Born in County Armagh, Ireland, John Hall began in his own theological studies in 1845, and was ordained in 1850 to missionary labors in predominantly Catholic western Ireland. He went on to serve as pastor or associate pastor in Armagh and Dublin, before attending the 1867 General Assembly of the Presbyterian Church in the United States of America. He was quickly offered a pastorate at the vacant pulpit of the Fifth Avenue Presbyterian Church in New York City. After moving his family to New York, he would go on to serve this congregation with great success until his death in 1898. Although he died on a trip abroad to Ireland, he was buried in New York. 

In God's Word Through Preaching, Hall expounds on many topics of importance to ministers and their flocks: the importance of preaching Christ, illustrations and controversies handled from the pulpit, the personal godliness of ministers, the question of whether sermons should be read, remarks on James Waddel Alexander's Thoughts on Preaching -- Hall was among those who preached at the memorial services for Alexander after his death in 1859 -- and many other interesting topics are worth perusing in Hall lectures. Following his remarks, an appendix includes real questions from Yale theology students to Hall and his succinct responses. 

To give but one example of this exchange: 

Question: What relation should the text bear to the sermon?

The text should sustain, suggest, and give tone to the sermon. The main thought of the text should usually be the main thought of the sermon. A text must not be made a pretext.

Pilgrim, Be of Good Cheer

The English Puritan John Trapp once wrote: "One Son God hath without sin, but none without sorrow." The American Presbyterian clergyman Theodore Ledyard Cuyler (1822-1909) was also, like his Savior, "a man of sorrows, and acquainted with grief" (Isa. 53:3). 

Cuyler lost two infant children, as well as a daughter who was 22 when she died. In the midst of the deepest bereavement, he began to write God's Light on Dark Clouds (1882). Later, he would go on to write Beulah-Land; or, Words of Cheer for Christian Pilgrims (1896); and Help and Good Cheer (1902). These devotionals for weary, hurting and discouraged Christian pilgrims were all written by one who understood the hurt and anguish of loss, and had tasted of the sweet comfort of Christ, who tells his disciples to be of good cheer, for he has overcome the world (John 16:33). Cuyler also wrote Pointed Papers for the Christian Life (1879), a guide for the Christian along the journey, through all its vale of tears (Ps. 23:4; 84:6). 

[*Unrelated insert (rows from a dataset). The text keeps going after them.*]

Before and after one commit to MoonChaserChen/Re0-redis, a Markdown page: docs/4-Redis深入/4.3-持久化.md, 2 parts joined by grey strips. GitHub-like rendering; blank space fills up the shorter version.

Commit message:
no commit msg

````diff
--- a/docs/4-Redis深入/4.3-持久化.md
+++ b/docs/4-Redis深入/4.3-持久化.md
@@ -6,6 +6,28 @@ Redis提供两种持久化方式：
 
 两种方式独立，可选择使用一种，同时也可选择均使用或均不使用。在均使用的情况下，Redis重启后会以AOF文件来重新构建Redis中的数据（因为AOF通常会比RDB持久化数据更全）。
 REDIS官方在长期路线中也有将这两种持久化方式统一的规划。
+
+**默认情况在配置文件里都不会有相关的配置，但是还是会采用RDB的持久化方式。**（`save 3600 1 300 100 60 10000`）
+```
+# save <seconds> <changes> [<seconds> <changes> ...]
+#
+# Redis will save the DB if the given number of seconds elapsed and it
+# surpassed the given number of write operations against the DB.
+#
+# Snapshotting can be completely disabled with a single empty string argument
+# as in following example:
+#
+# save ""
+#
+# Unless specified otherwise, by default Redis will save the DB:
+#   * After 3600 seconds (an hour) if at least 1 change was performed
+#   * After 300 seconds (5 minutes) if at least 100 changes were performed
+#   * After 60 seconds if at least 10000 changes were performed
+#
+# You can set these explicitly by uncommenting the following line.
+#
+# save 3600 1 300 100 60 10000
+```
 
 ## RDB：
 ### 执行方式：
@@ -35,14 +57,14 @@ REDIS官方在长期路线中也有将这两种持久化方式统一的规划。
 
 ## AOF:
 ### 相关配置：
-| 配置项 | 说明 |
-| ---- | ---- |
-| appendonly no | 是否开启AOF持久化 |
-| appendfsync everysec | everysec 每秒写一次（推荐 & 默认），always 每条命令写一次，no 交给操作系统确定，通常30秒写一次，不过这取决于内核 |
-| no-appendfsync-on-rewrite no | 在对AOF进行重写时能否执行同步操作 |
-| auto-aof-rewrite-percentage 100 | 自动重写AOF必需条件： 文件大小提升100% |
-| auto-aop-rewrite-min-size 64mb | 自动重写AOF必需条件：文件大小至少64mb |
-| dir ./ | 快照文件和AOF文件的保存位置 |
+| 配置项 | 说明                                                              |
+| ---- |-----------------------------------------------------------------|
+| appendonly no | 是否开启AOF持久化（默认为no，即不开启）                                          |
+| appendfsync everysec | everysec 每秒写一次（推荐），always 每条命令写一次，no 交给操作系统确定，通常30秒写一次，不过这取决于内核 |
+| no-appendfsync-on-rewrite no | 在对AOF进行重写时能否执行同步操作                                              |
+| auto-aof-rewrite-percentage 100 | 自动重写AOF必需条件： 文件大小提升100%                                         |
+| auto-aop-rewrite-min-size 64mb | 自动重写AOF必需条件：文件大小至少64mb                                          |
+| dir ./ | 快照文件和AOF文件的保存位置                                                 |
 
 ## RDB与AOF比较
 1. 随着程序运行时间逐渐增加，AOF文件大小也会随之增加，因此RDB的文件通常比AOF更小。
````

These volumes of encouragement have helped many pilgrims from the 19th century to the 21st. Dear Reader, if you have need of such encouragement, take note of them and may you find comfort there.